On his alleged sexual assault

“Would you like the absolute details? They are horrific. He put his finger down my rear cleavage… you said you wanted the details. Why would he want to [do that]? Why does he need to? I had been through the full scanner and I had been through the second bit and everything was fine and clear but then he went straight for my private bits and then he put his finger down my rear cleavage. The people I was with from special services said this is assault and he said: ‘Well that’s just your opinion.’ He said it four times. They said, ‘We’ve seen it and this is outrageous’. But they’re above the law. Yes, I filled in a complaints thing, but it will not happen.”

On his cancer scare

“Cancer was found, yes. I had Barrett’s, which is the oesophagus. They scrape it occasionally and I have medication. But I’m OK. Lots of people have it and they fade away. Lots of people have it and they don’t fade away. You don’t really hear that word, that c-word when people say it. It seems to drift over you – you just say: ‘Yes, oh yes.’ Later when you’re on the stairs by yourself, it triggers in your mind. At the time, you don’t hear it. [I’m in]
blooming [health today]. Absolutely blooming.”

On depression

“For me, [depression] didn’t ever get better. I’ve had it for many, many years, I refer to it as the ‘black dog’, and it doesn’t go away. It’s usually the very first thing when you wake up in the morning, or the day, whenever you wake up [that you think of it]. There is no cure. It’s a part of being a sensitive, open human. I’m not [depressed] now because I’m here with you and I feel safe. I don’t [take medication] but I’ve been through everything and it’s completely pointless. It’s a frame of mind, a state of mind and it’s circumstantial mostly.”

On suicide
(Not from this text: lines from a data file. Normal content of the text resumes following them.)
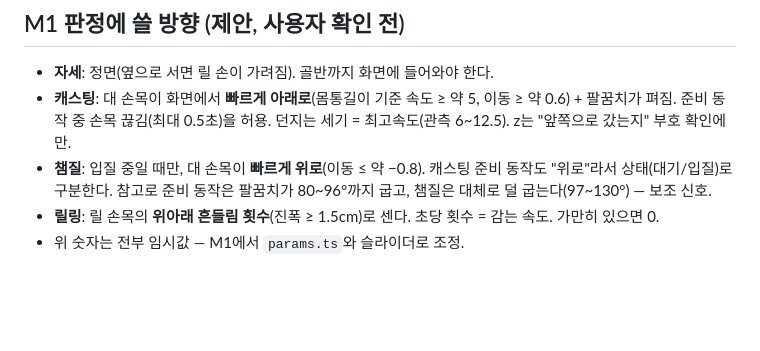
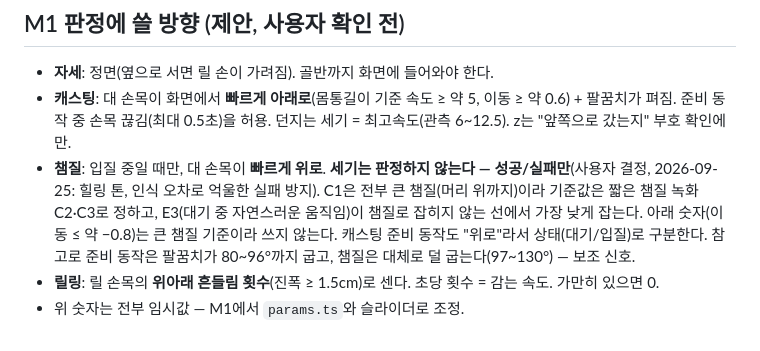
Before and after one commit to kheechan04/sonmat-real-casting, a Markdown page: docs/VERIFICATION.md, the part around the change. Rendered like a GitHub page; blank space fills up the shorter version.

Commit message:
VERIFICATION: 챔질은 성공/실패만 판정 (사용자 결정)
Co-Authored-By: Claude Opus 5.5 <noreply@anthropic.com>

```diff
--- a/docs/VERIFICATION.md
+++ b/docs/VERIFICATION.md
@@ -48,7 +48,9 @@ Shadow Mitts 녹화(복싱 펀치)에서는 카메라 쪽으로 뻗을 때 z가
 - **자세**: 정면(옆으로 서면 릴 손이 가려짐). 골반까지 화면에 들어와야 한다.
 - **캐스팅**: 대 손목이 화면에서 **빠르게 아래로**(몸통길이 기준 속도 ≥ 약 5, 이동 ≥ 약 0.6) + 팔꿈치가 펴짐. 준비 동작 중 손목 끊김(최대 0.5초)을 허용.
   던지는 세기 = 최고속도(관측 6\~12.5). z는 "앞쪽으로 갔는지" 부호 확인에만.
-- **챔질**: 입질 중일 때만, 대 손목이 **빠르게 위로**(이동 ≤ 약 −0.8). 캐스팅 준비 동작도 "위로"라서 상태(대기/입질)로 구분한다.
+- **챔질**: 입질 중일 때만, 대 손목이 **빠르게 위로**. **세기는 판정하지 않는다 — 성공/실패만**(사용자 결정, 2026-09-25:
+  힐링 톤, 인식 오차로 억울한 실패 방지). C1은 전부 큰 챔질(머리 위까지)이라 기준값은 짧은 챔질 녹화 C2·C3로 정하고,
+  E3(대기 중 자연스러운 움직임)이 챔질로 잡히지 않는 선에서 가장 낮게 잡는다. 아래 숫자(이동 ≤ 약 −0.8)는 큰 챔질 기준이라 쓰지 않는다. 캐스팅 준비 동작도 "위로"라서 상태(대기/입질)로 구분한다.
   참고로 준비 동작은 팔꿈치가 80\~96°까지 굽고, 챔질은 대체로 덜 굽는다(97\~130°) — 보조 신호.
 - **릴링**: 릴 손목의 **위아래 흔들림 횟수**(진폭 ≥ 1.5cm)로 센다. 초당 횟수 = 감는 속도. 가만히 있으면 0.
 - 위 숫자는 전부 임시값 — M1에서 `params.ts`와 슬라이더로 조정.
```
“It crosses everybody’s mind, everybody thinks about it. Even people who mistakenly assume they are happy. They think of disappearing and having enough, and many people do, taking control and saying ‘no more, no more of this silliness’. It’s admirable.”